◆ Activity ◆
Wherever the string "ignore" turns up in the data, copy the whole line.

◆ Structured diff data ◆
══════════

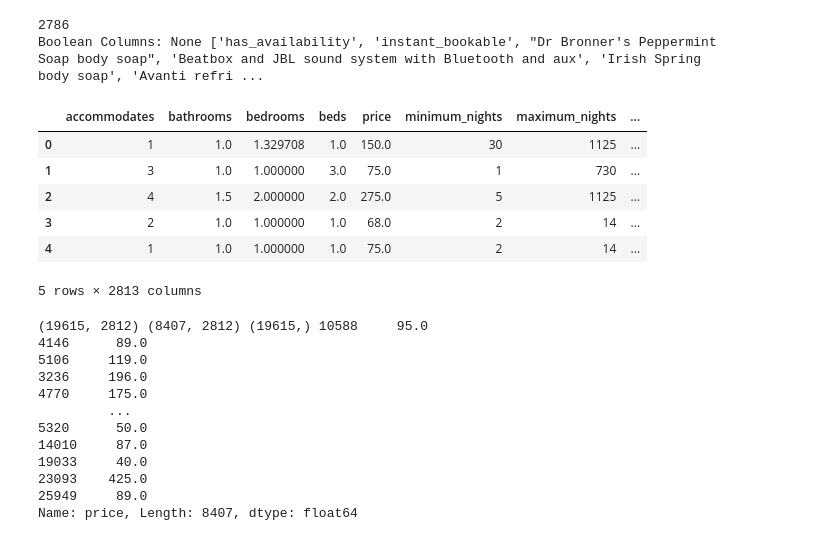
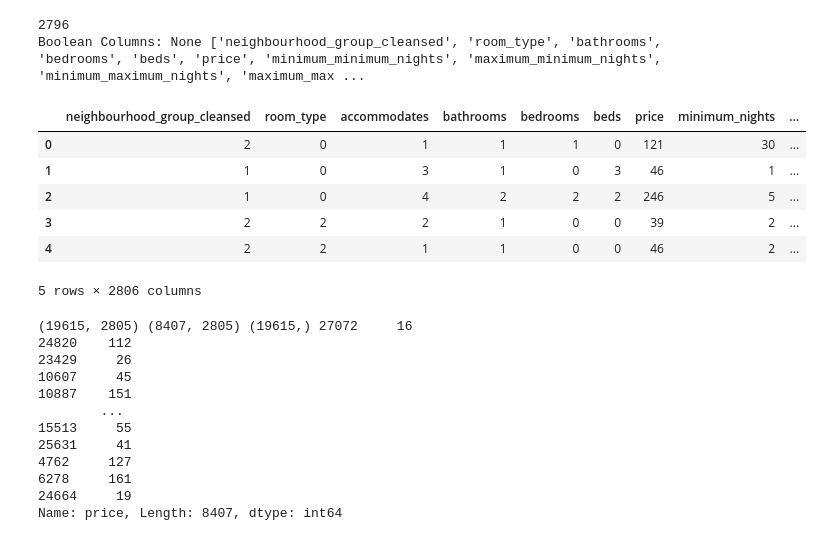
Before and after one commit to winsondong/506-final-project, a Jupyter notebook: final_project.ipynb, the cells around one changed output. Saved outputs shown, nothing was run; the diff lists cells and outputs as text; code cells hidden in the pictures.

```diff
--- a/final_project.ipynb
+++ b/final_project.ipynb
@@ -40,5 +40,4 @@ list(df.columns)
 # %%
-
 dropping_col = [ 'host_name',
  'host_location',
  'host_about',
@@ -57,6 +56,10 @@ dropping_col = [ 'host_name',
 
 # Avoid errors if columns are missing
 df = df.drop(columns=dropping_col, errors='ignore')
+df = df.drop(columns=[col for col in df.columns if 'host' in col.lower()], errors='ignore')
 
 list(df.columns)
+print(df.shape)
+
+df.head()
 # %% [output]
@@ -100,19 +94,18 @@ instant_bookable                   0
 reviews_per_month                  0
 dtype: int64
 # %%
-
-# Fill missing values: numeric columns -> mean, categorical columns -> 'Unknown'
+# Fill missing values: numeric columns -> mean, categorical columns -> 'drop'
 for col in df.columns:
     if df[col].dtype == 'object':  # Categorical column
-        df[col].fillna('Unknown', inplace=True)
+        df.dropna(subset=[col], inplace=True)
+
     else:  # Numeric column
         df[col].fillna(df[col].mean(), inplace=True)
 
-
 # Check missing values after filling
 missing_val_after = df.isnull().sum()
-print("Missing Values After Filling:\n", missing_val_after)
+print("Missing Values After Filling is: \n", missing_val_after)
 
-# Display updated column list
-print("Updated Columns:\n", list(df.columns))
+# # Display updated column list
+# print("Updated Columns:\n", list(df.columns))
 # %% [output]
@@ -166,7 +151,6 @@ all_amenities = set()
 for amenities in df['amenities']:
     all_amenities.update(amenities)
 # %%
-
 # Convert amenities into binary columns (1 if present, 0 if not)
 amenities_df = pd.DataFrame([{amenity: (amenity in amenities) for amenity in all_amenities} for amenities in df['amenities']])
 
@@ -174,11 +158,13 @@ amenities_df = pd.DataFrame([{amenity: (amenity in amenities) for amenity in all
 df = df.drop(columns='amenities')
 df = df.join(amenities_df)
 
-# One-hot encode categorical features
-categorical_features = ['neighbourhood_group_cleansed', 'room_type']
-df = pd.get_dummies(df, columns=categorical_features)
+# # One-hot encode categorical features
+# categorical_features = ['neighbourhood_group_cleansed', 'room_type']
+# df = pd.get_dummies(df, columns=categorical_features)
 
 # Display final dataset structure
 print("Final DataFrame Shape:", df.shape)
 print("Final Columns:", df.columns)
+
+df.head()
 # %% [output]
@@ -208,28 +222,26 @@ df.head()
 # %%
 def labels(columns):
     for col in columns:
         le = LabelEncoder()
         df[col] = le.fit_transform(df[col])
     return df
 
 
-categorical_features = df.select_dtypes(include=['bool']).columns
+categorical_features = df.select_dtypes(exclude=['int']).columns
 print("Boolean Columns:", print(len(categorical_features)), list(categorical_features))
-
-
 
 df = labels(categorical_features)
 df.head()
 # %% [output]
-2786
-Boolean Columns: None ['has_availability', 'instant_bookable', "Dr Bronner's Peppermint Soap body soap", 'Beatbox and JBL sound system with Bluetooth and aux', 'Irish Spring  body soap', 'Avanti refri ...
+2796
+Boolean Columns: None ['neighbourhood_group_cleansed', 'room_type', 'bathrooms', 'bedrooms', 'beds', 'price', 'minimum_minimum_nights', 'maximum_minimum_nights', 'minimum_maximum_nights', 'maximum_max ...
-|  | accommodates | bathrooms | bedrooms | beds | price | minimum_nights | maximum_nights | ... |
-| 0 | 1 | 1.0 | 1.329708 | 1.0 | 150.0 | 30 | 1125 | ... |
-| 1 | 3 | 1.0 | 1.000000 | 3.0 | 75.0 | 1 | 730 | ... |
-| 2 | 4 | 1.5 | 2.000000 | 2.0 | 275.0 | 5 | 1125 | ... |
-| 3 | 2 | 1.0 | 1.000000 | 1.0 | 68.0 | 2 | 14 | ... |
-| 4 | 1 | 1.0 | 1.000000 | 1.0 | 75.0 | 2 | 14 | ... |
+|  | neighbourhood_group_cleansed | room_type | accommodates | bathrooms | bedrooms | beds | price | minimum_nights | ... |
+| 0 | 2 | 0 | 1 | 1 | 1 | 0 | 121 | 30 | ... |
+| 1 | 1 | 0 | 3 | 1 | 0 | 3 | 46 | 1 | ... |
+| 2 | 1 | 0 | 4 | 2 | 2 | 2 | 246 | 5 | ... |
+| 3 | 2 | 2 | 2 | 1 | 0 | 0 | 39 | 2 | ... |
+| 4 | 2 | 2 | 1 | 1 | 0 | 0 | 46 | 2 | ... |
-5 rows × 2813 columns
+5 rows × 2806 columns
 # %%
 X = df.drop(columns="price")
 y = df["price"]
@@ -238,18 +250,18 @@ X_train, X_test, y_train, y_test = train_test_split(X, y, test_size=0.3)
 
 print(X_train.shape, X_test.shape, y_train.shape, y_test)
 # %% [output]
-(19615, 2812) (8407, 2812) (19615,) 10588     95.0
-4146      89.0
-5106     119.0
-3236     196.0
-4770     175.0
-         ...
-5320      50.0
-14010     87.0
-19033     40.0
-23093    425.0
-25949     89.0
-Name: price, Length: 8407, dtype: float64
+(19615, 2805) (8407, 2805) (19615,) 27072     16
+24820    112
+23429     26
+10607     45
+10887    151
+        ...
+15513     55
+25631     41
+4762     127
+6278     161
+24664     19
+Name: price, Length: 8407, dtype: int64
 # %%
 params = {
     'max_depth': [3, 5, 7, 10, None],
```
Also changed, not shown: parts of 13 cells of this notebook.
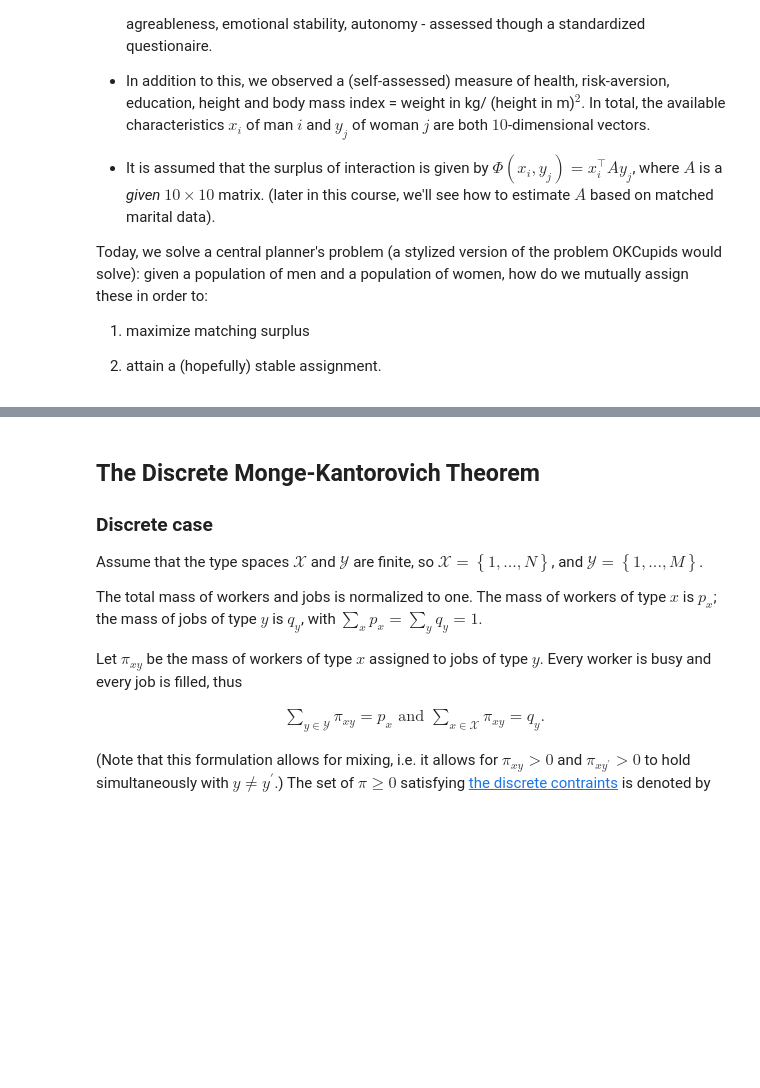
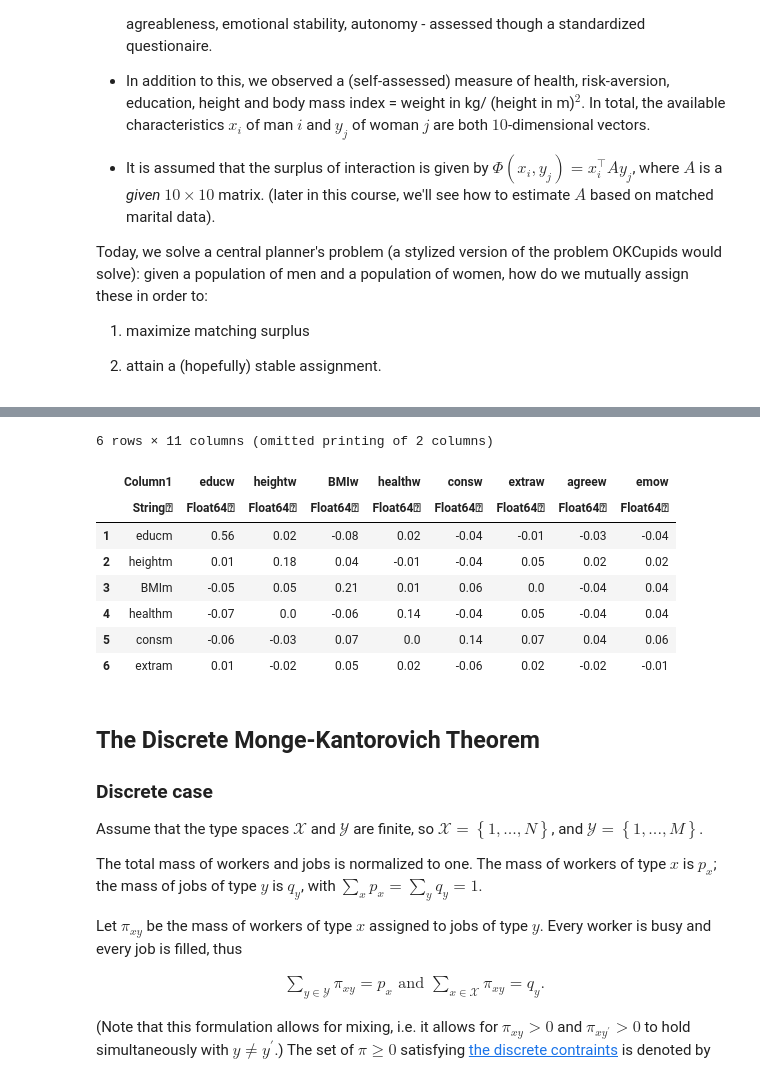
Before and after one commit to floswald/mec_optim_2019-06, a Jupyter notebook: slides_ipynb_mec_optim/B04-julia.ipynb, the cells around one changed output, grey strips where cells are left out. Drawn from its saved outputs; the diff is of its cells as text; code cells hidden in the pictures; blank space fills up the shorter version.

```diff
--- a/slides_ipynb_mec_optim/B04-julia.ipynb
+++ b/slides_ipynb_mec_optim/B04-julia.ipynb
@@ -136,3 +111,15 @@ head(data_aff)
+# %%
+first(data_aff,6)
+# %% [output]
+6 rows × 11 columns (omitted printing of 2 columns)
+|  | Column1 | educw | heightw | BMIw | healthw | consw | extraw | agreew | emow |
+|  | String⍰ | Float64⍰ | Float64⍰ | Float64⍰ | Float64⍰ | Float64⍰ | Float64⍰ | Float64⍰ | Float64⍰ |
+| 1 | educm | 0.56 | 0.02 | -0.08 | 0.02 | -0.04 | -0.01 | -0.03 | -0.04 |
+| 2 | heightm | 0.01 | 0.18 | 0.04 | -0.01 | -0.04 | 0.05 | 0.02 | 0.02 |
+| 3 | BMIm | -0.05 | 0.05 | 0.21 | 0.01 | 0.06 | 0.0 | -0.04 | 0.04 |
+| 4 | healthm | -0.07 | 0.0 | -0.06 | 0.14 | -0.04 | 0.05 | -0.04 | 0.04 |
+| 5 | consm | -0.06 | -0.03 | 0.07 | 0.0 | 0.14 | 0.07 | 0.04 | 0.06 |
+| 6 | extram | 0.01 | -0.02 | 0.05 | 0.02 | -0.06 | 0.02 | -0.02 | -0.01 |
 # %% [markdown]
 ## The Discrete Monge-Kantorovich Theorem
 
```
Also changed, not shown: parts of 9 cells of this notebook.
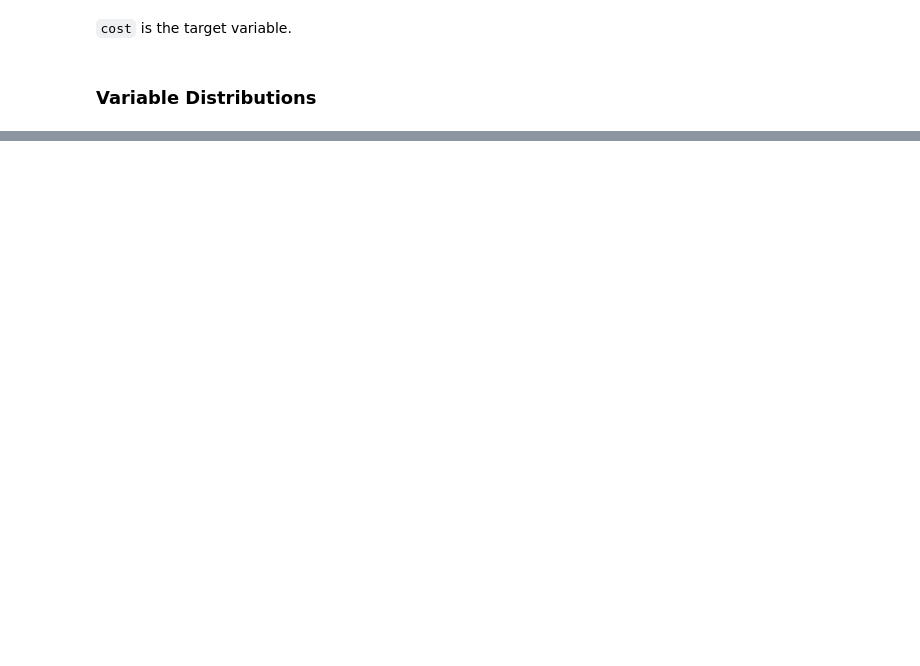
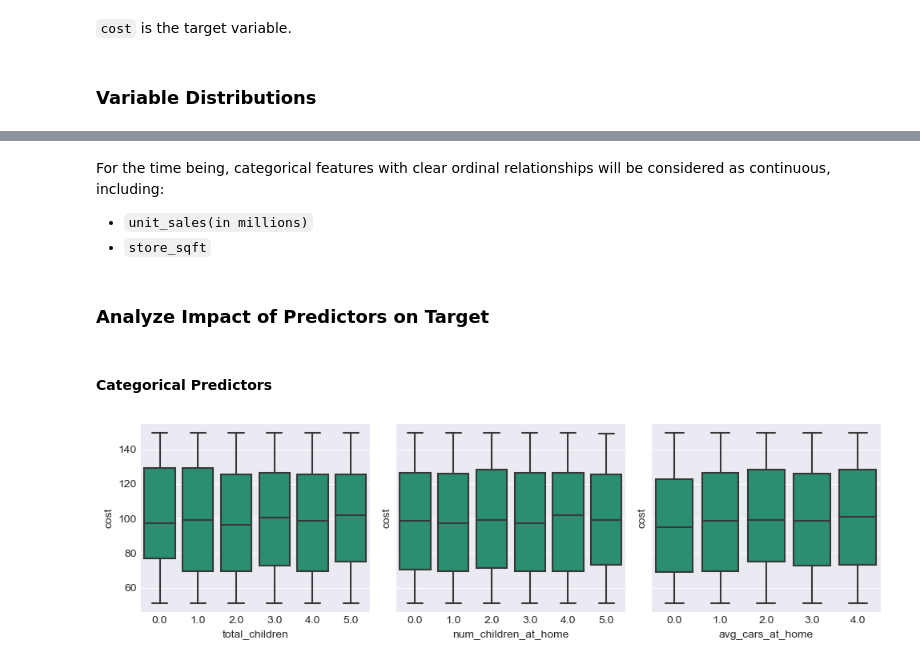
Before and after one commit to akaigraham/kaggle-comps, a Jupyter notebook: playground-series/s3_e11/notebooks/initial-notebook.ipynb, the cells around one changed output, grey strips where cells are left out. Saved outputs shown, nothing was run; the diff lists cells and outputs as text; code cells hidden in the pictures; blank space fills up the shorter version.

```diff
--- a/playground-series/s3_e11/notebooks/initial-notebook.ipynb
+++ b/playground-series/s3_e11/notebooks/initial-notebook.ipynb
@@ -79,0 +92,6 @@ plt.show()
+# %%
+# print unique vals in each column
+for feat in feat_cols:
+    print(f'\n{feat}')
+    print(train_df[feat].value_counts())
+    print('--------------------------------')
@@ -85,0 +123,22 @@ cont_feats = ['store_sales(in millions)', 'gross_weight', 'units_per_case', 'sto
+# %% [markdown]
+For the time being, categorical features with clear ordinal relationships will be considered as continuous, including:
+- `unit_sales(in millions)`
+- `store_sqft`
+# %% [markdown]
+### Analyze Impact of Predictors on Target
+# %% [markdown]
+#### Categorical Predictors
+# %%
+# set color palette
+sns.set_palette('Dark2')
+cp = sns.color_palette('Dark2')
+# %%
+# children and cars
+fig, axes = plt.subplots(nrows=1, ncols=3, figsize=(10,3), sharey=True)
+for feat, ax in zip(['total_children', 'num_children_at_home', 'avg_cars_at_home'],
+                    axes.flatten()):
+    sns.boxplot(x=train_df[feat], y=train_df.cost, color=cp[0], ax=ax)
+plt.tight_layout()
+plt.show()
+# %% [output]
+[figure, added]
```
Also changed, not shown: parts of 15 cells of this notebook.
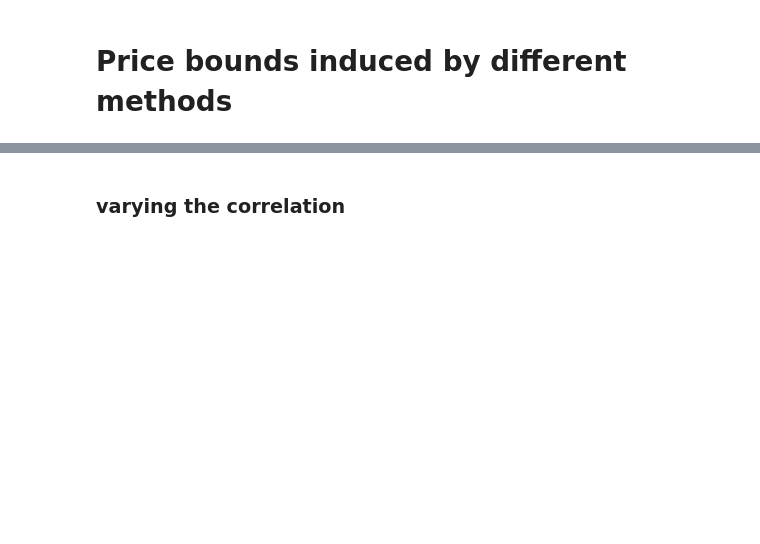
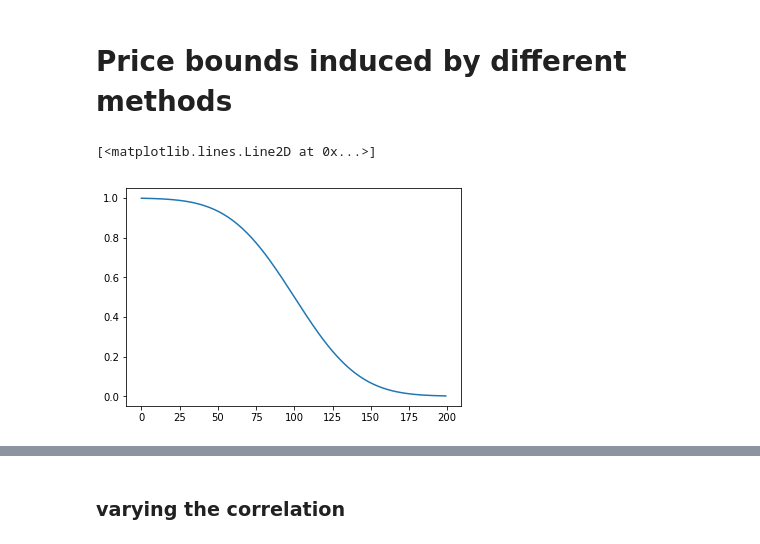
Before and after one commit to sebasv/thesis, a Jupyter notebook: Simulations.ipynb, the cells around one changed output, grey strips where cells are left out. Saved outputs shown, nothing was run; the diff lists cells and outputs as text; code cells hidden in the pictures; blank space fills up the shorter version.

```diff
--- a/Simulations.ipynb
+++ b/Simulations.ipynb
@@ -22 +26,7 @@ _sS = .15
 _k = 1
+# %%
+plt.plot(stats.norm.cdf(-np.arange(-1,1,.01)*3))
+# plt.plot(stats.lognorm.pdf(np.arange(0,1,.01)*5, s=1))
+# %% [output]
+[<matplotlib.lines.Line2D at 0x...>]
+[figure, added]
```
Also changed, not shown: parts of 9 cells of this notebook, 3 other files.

══════════

◆ Finished exercise ◆
 df = df.drop(columns=dropping_col, errors='ignore')
+df = df.drop(columns=[col for col in df.columns if 'host' in col.lower()], errors='ignore')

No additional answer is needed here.